It’s easy to mistake the faired-in CBR250R for a larger capacity motorcycle, with styling that resembles Honda’s own VFR1200F. A front fairing extends downwards to shroud its engine bay, also serving to mount the rear view mirrors. The bikes curved visor provides first-rate wind protection at high speed. Neat attention to detail is apparent in the attractive steering head, as well as clip-on handlebars. We liked the 250R’s blue backlit LCD instruments arranged in an easy to decipher layout. An analogue tachometer dominates this bay and you also get a large digital speedometer, in addition to odometer, trip-counter, clock, fuel and temperature readouts.. Switchgear is comprehensive, with smart buffed alloy levers and nice palm grips also part of the latest Honda.
The tank looks classy, feeling equally nice thanks to perfectly sculpted knee grooves. Futuristic flank panels swoop back into the bi-colour tail, split grab bar and edgy brake warning light. Even the lower sections look dandy; beginning in a sharp belly pan, leading into a stubby silencer crafted from blackened stainless steel and neatly executed rider and pillion footrests.
Honda has developed this CBR’s 249cc, 4-stroke, dual overhead camshaft engine from scratch. The liquid-cooled, single cylinder powerplant is fuel-injected using Honda’s PGM-FI system, and employs generous cutting edge technologies to maximize efficiency.
The centrifugal cast, thin-wall cylinder sits offset 4mm from the crankshaft center towards the exhaust, reducing friction between the cylinder and molybdenum coated piston. Its cylinder sleeve exterior is textured for better heat dispersion, while the combustion chamber uses pent roof architecture. There’s an iridium spark-plug for enhanced durability, and a straight port layout with twin-beam fuel injection. A wet air-filter does duty, and the new engine uses four lightweight valves, with thin (4.5mm) stems. The world’s first roller rocker arms for a DOHC engine debut on the CBR250R, with tappet clearances being shim adjusted. Honda has built a recess into the cylinder head to temporarily accommodate the rocker arms, so mechanics need not labor to remove a camshaft when changing shims.
Bearings support the crankshaft journal in another first for any single cylinder Honda, while a balancer cuts vibrations. While peak power developed will be close to 25.8bhp at 8500rpm in India, a maximum torque figure of close to 2.3kgm at 7000rpm is expected.

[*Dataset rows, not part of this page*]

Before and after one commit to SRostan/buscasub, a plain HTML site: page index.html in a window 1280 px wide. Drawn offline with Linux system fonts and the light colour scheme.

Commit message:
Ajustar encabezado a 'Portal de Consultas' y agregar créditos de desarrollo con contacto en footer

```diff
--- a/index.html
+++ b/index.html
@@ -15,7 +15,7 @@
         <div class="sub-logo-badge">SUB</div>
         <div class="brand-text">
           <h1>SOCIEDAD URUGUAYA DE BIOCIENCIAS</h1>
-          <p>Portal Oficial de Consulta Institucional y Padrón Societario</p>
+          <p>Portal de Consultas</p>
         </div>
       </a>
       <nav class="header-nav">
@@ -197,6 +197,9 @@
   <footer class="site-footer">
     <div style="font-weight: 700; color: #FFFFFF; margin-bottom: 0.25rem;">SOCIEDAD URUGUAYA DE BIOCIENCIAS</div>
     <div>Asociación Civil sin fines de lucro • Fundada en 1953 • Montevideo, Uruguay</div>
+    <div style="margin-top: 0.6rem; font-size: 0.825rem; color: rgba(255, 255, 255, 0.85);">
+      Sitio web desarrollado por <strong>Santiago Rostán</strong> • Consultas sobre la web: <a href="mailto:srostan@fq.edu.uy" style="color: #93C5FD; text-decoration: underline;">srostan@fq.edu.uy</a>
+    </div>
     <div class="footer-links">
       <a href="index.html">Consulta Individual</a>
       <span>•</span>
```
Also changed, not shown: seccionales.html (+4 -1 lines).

The engine note is pleasantly gruff, still soft. Engine revs build with a willing thrum the instant you select first, open throttle and let out the well weighted clutch. Throttle response is crisp, the CBR250R enjoying a wide, thoroughly refined powerband even novices won’t hesitate to exploit. Rpm rises in a smooth, purposeful rush through an adequate low end, to meet a meaty mid range and frantic top end rush as expected from this short stroke powerplant (bore and stroke is 76mm x 55mm). You’ve six-gears to play with in the one-down, five-up pattern, each shift accompanied by a light, precise feel at the pedal. The CBR is good for effortless 120kph cruising, with maximum speed likely in the region of 150kph.
A diamond frame, with steel pipe trusses binds the CBR250R together, with 37mm diameter telescopic front suspension, a rectangle section swingarm and Honda’s Pro-link system with 5-step preload adjustment working at the rear. The riding position feels mid way between commuter-friendly upright and sporty. The CBR250R seat offers good padding, helping make this a comfortable bike.
Handling is light, street friendly and stable through the corners; suitable for an occasional track day, but feeling most comfortable as motorcycle better suited to daily use.
Honda is offering top drawer, combined ABS front (296mm floating disc) and rear (220mm) disc brakes, as a paid option. Both calipers use advanced resin-molded pads. The combined system is calibrated to intervene and allocate brake pressure to the front and rear brakes whenever you depress the rear brake, while the front brake lever works independently as on any motorcycle. Both brakes are ABS enabled, the system modulating hydraulic pressure to prevent wheel lock in every situation.
The C-ABS system works its magic without any drama, is not intrusive and does not call for a rider to alter his braking habits. This clever system will make a pro of most novices.
The practical and city friendly CBR250R is a superbly balanced motorcycle that is going to set a benchmark in India. The 250R launches in India in April 2011, poised to provide enthusiasts a fine combination of style, adequate performance, street friendly handling as well as advanced brakes, at a decent price. The base model CBR250R retails for Rs 1.5 lakh (ex-showroom, Delhi), with the ABS variant priced higher at Rs 1.8 lakh (ex-showroom, Delhi).
A segment starting motorcycle from tomorrow, today, it’s going to be a while before we see another bike as good as Honda’s CBR250R.